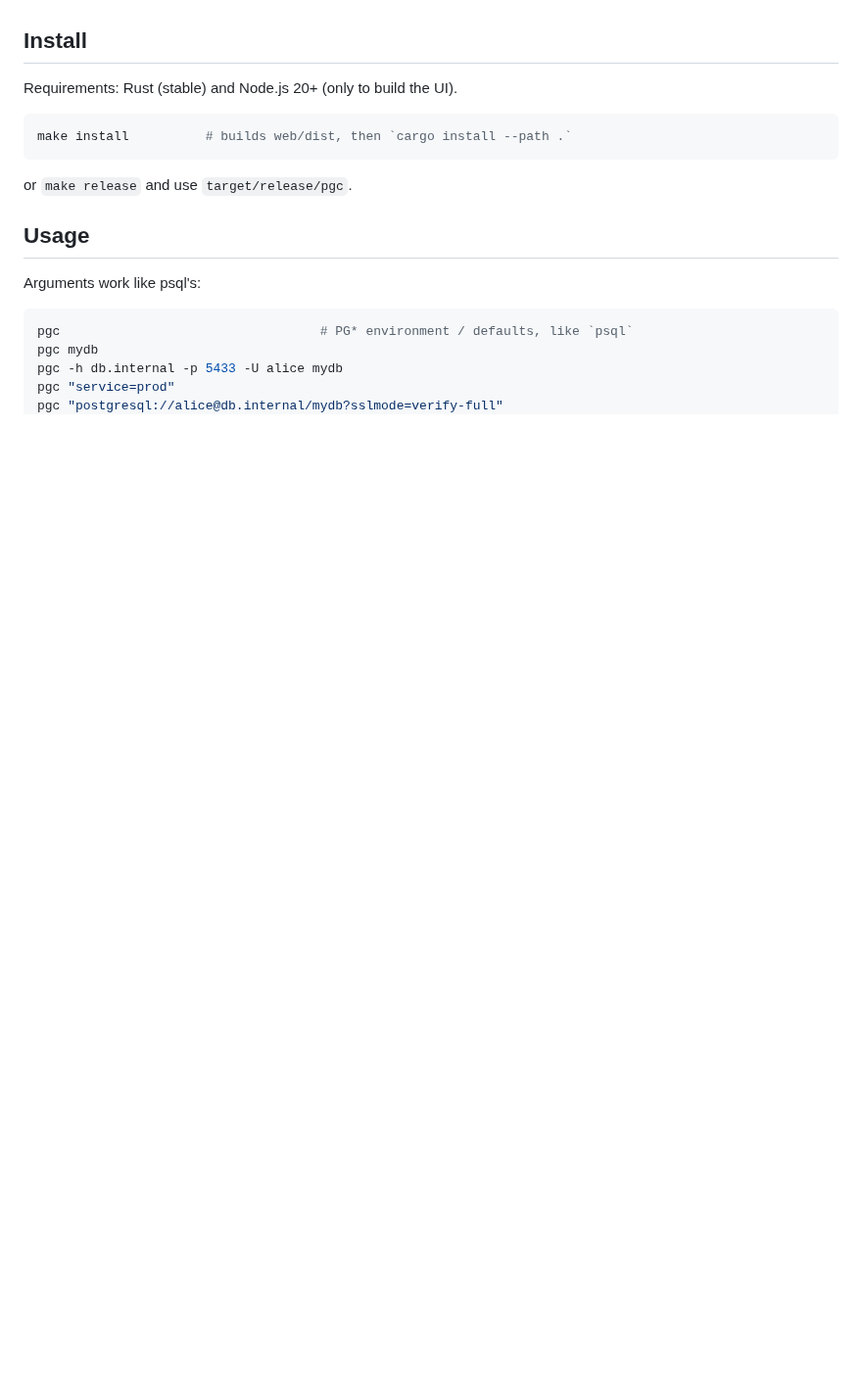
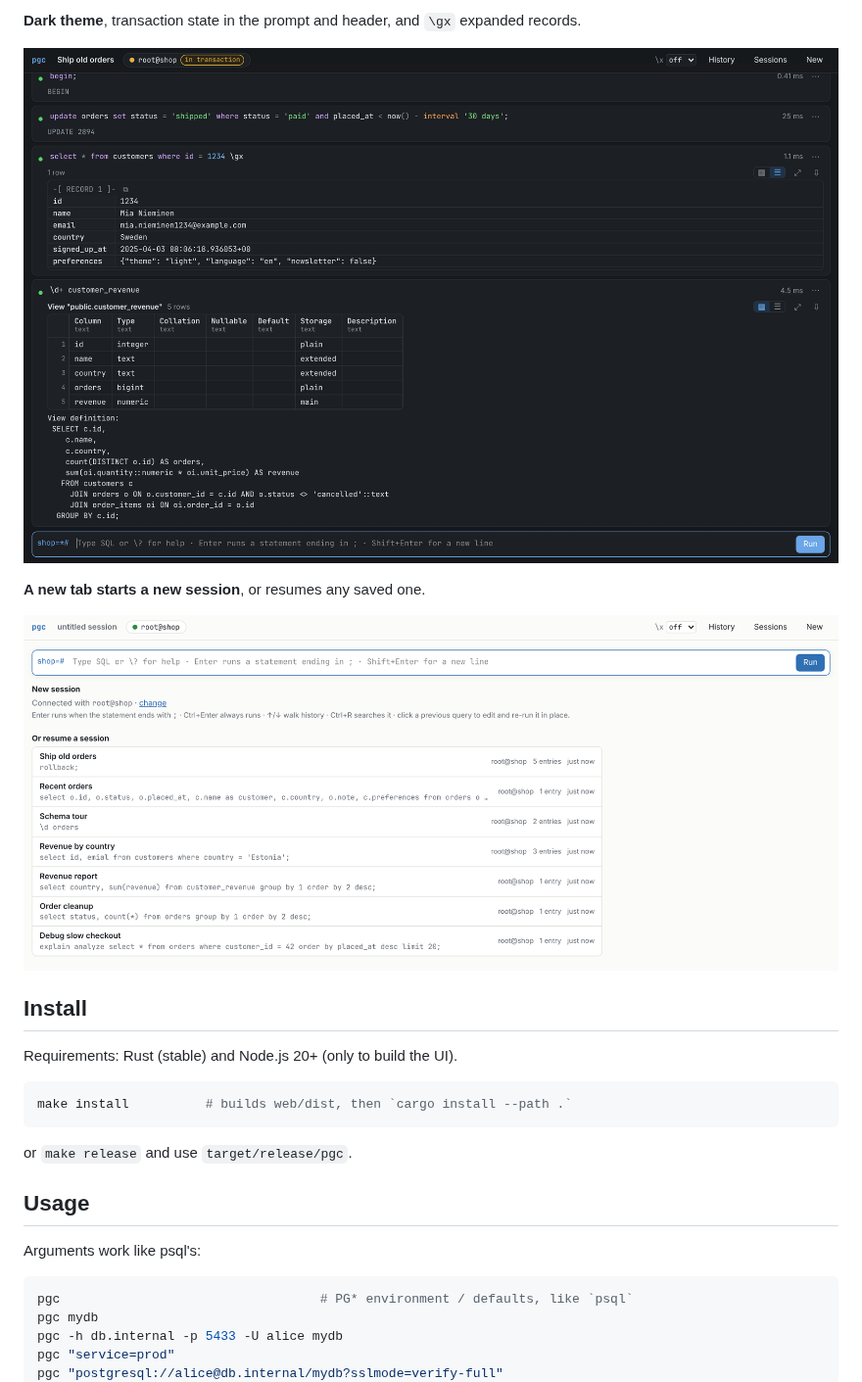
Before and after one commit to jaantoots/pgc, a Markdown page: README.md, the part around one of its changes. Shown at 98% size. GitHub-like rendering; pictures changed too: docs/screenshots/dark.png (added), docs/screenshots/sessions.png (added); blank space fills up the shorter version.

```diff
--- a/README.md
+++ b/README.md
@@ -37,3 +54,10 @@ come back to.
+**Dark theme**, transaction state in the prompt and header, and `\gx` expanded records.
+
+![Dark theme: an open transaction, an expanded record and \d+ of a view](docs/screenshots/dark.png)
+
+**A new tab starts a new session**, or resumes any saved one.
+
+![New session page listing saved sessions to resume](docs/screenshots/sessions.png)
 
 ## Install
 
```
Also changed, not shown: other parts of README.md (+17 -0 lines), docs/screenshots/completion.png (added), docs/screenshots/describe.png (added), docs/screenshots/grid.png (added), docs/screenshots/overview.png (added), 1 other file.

DIRECTIONS:
Nothing in the records should be changed in the copy, but the pictures must be left out.

SOLUTION TO THIS PROBLEM:
Before and after one commit to jaantoots/pgc, a Markdown page: README.md, the part around one of its changes. Shown at 98% size. GitHub-like rendering; pictures changed too: docs/screenshots/dark.png (added), docs/screenshots/sessions.png (added); blank space fills up the shorter version.

```diff
--- a/README.md
+++ b/README.md
@@ -37,3 +54,10 @@ come back to.
+**Dark theme**, transaction state in the prompt and header, and `\gx` expanded records.
+
+![Dark theme: an open transaction, an expanded record and \d+ of a view](docs/screenshots/dark.png)
+
+**A new tab starts a new session**, or resumes any saved one.
+
+![New session page listing saved sessions to resume](docs/screenshots/sessions.png)
 
 ## Install
 
```
Also changed, not shown: other parts of README.md (+17 -0 lines), docs/screenshots/completion.png (added), docs/screenshots/describe.png (added), docs/screenshots/grid.png (added), docs/screenshots/overview.png (added), 1 other file.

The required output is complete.